◆ MATERIAL TO PROCESS ◆

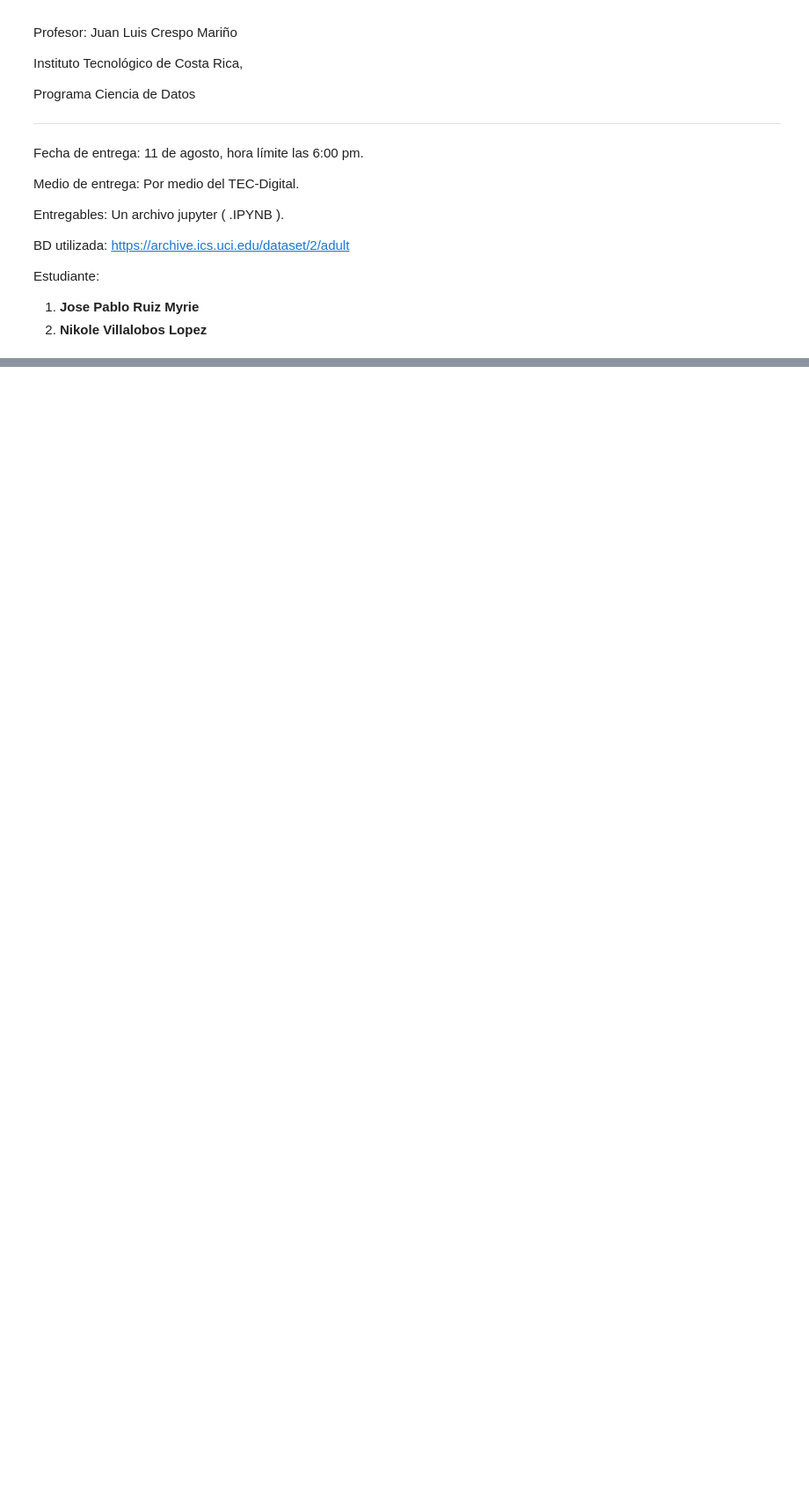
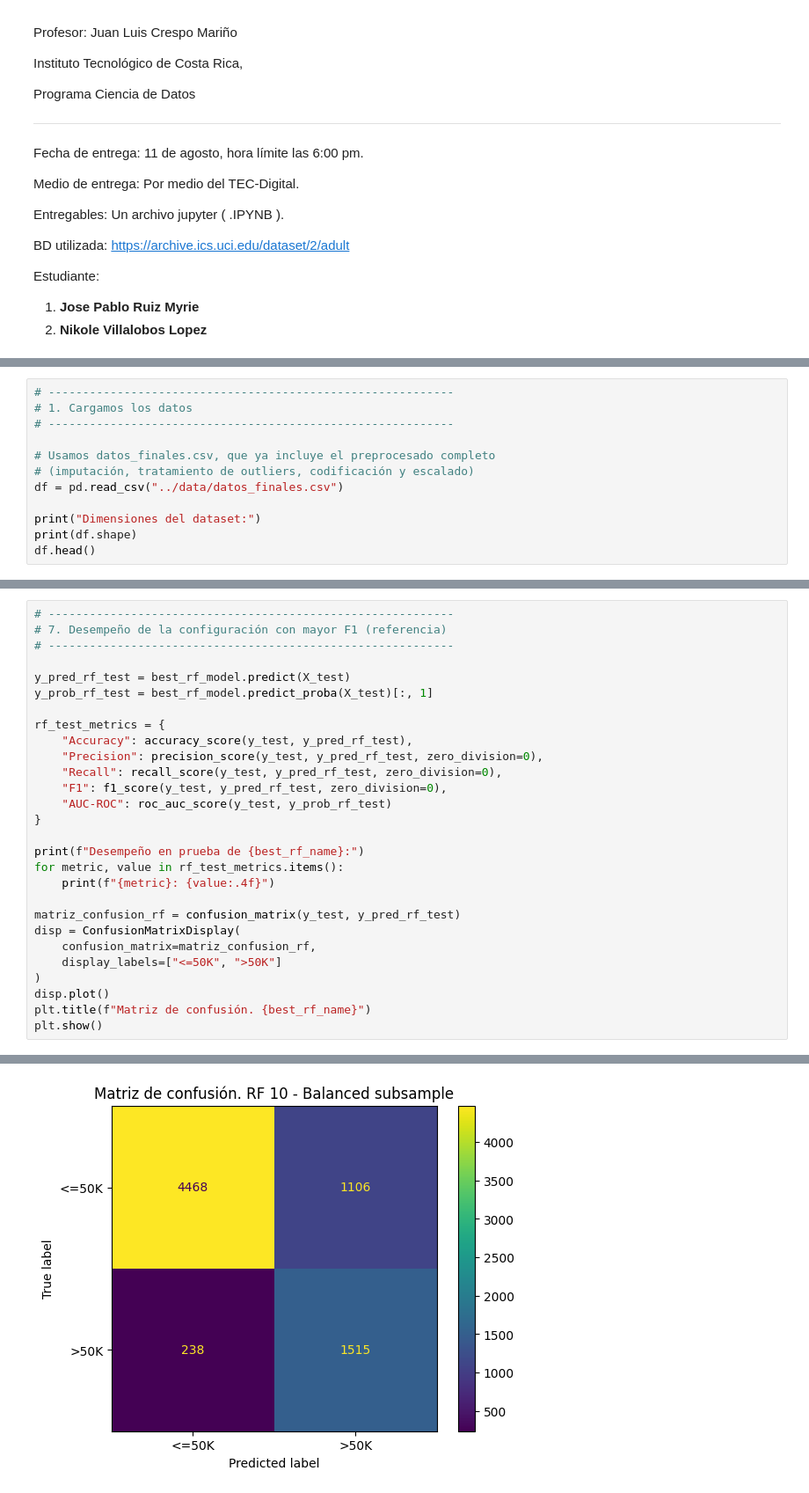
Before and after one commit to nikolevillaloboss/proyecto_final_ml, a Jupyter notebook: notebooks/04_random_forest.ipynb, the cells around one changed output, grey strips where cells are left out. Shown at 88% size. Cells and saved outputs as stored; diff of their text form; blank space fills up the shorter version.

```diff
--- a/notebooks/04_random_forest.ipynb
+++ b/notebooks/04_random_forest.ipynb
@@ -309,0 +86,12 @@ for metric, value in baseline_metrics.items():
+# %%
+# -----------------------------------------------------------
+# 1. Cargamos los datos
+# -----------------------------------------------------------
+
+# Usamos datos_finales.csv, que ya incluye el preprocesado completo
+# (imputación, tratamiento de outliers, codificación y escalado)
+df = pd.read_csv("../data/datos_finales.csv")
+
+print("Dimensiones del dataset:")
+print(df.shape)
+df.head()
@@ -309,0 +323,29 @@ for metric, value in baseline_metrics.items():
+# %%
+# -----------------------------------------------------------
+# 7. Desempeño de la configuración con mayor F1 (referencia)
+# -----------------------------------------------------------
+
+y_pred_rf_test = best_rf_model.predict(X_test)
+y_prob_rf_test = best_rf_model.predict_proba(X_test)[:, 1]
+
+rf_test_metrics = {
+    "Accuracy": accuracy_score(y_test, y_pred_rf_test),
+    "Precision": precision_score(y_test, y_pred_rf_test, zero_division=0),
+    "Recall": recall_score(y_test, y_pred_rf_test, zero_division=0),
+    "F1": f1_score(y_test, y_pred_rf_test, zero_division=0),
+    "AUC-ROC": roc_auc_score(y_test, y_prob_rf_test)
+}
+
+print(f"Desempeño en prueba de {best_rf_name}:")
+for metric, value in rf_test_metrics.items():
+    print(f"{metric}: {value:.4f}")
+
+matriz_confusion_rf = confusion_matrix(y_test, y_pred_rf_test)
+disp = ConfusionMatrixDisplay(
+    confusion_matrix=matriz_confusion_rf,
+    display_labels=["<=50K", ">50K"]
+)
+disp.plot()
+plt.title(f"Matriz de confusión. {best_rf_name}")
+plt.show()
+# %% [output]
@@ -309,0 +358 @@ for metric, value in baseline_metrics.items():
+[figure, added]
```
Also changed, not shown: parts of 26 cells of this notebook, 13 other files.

◆ WHAT IS REQUIRED ◆
Using the listing above, report each line that mentions the word "items".

◆ WRITTEN REPLY ◆
@@ -309,0 +86,12 @@ for metric, value in baseline_metrics.items():
@@ -309,0 +323,29 @@ for metric, value in baseline_metrics.items():
+for metric, value in rf_test_metrics.items():
@@ -309,0 +358 @@ for metric, value in baseline_metrics.items():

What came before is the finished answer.